### Task description
Lift out each line of the data that holds "notebook".

### Record excerpts

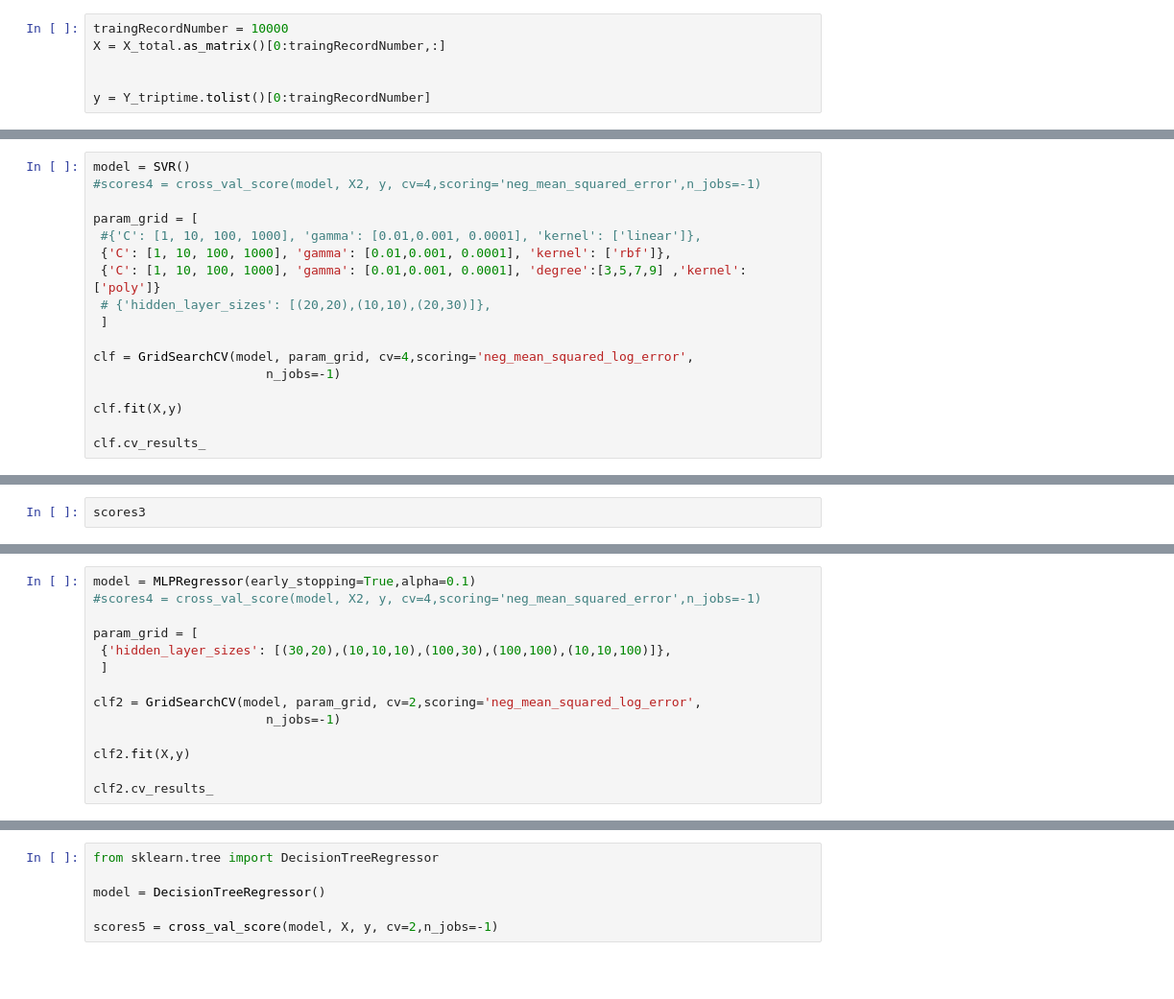
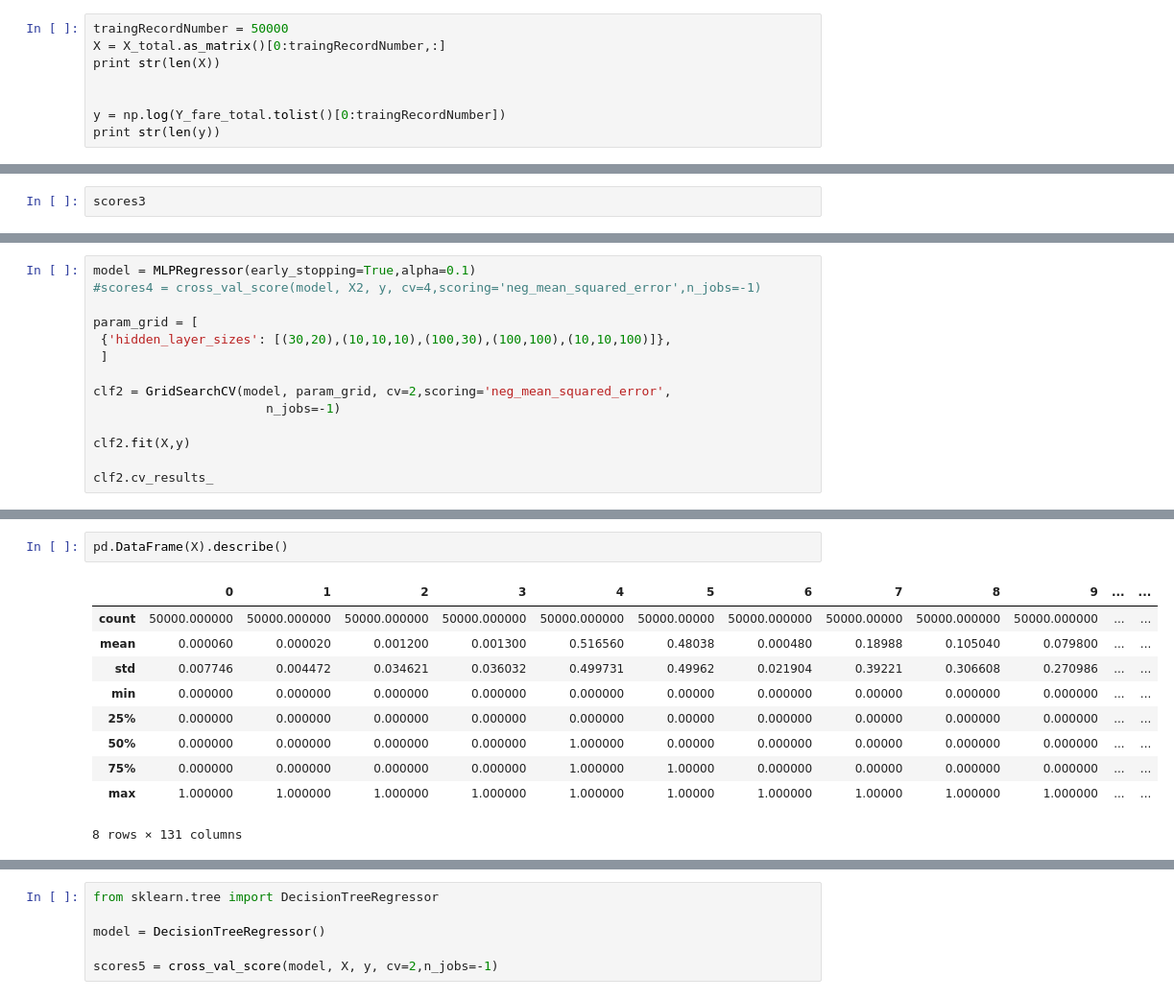
Before and after one commit to emali1/NYCTaxi, a Jupyter notebook: Training.ipynb, the cells around one changed output, grey strips where cells are left out. Shown at 96% size. Cells and saved outputs as stored; diff of their text form; blank space fills up the shorter version.

```diff
--- a/Training.ipynb
+++ b/Training.ipynb
@@ -14,8 +14,10 @@ Y_fare_total = pickle.load(open('Y_fare', 'rb'))
 Y_tip_total = pickle.load(open('Y_tip', 'rb'))
 Y_triptime = pickle.load(open('Y_triptime', 'rb'))
 # %%
-traingRecordNumber = 10000
+traingRecordNumber = 50000
 X = X_total.as_matrix()[0:traingRecordNumber,:]
+print str(len(X))
 
 
-y = Y_triptime.tolist()[0:traingRecordNumber]
+y = np.log(Y_fare_total.tolist()[0:traingRecordNumber])
+print str(len(y))
@@ -22,19 +27,2 @@ y = Y_triptime.tolist()[0:traingRecordNumber]
 # %% [markdown]
 # Training
-# %%
-model = SVR()
-#scores4 = cross_val_score(model, X2, y, cv=4,scoring='neg_mean_squared_error',n_jobs=-1)
-
-param_grid = [
- #{'C': [1, 10, 100, 1000], 'gamma': [0.01,0.001, 0.0001], 'kernel': ['linear']},
- {'C': [1, 10, 100, 1000], 'gamma': [0.01,0.001, 0.0001], 'kernel': ['rbf']},
- {'C': [1, 10, 100, 1000], 'gamma': [0.01,0.001, 0.0001], 'degree':[3,5,7,9] ,'kernel': ['poly']}
- # {'hidden_layer_sizes': [(20,20),(10,10),(20,30)]},
- ]
-
-clf = GridSearchCV(model, param_grid, cv=4,scoring='neg_mean_squared_log_error',
-                       n_jobs=-1)
-
-clf.fit(X,y)
-
-clf.cv_results_
@@ -97,7 +40,7 @@ param_grid = [
  {'hidden_layer_sizes': [(30,20),(10,10,10),(100,30),(100,100),(10,10,100)]},
  ]
 
-clf2 = GridSearchCV(model, param_grid, cv=2,scoring='neg_mean_squared_log_error',
+clf2 = GridSearchCV(model, param_grid, cv=2,scoring='neg_mean_squared_error',
                        n_jobs=-1)
 
 clf2.fit(X,y)
@@ -133,0 +67,13 @@ MLPRegressor(activation='relu', alpha=0.0001, batch_size='auto', beta_1=0.9,
+# %%
+pd.DataFrame(X).describe()
+# %% [output]
+|  | 0 | 1 | 2 | 3 | 4 | 5 | 6 | 7 | 8 | 9 | ... | ... |
+| count | 50000.000000 | 50000.000000 | 50000.000000 | 50000.000000 | 50000.000000 | 50000.00000 | 50000.000000 | 50000.00000 | 50000.000000 | 50000.000000 | ... | ... |
+| mean | 0.000060 | 0.000020 | 0.001200 | 0.001300 | 0.516560 | 0.48038 | 0.000480 | 0.18988 | 0.105040 | 0.079800 | ... | ... |
+| std | 0.007746 | 0.004472 | 0.034621 | 0.036032 | 0.499731 | 0.49962 | 0.021904 | 0.39221 | 0.306608 | 0.270986 | ... | ... |
+| min | 0.000000 | 0.000000 | 0.000000 | 0.000000 | 0.000000 | 0.00000 | 0.000000 | 0.00000 | 0.000000 | 0.000000 | ... | ... |
+| 25% | 0.000000 | 0.000000 | 0.000000 | 0.000000 | 0.000000 | 0.00000 | 0.000000 | 0.00000 | 0.000000 | 0.000000 | ... | ... |
+| 50% | 0.000000 | 0.000000 | 0.000000 | 0.000000 | 1.000000 | 0.00000 | 0.000000 | 0.00000 | 0.000000 | 0.000000 | ... | ... |
+| 75% | 0.000000 | 0.000000 | 0.000000 | 0.000000 | 1.000000 | 1.00000 | 0.000000 | 0.00000 | 0.000000 | 0.000000 | ... | ... |
+| max | 1.000000 | 1.000000 | 1.000000 | 1.000000 | 1.000000 | 1.00000 | 1.000000 | 1.00000 | 1.000000 | 1.000000 | ... | ... |
+8 rows × 131 columns
```
Also changed, not shown: parts of 27 cells of this notebook, 3 other files.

### Expected answer
Before and after one commit to emali1/NYCTaxi, a Jupyter notebook: Training.ipynb, the cells around one changed output, grey strips where cells are left out. Shown at 96% size. Cells and saved outputs as stored; diff of their text form; blank space fills up the shorter version.
Also changed, not shown: parts of 27 cells of this notebook, 3 other files.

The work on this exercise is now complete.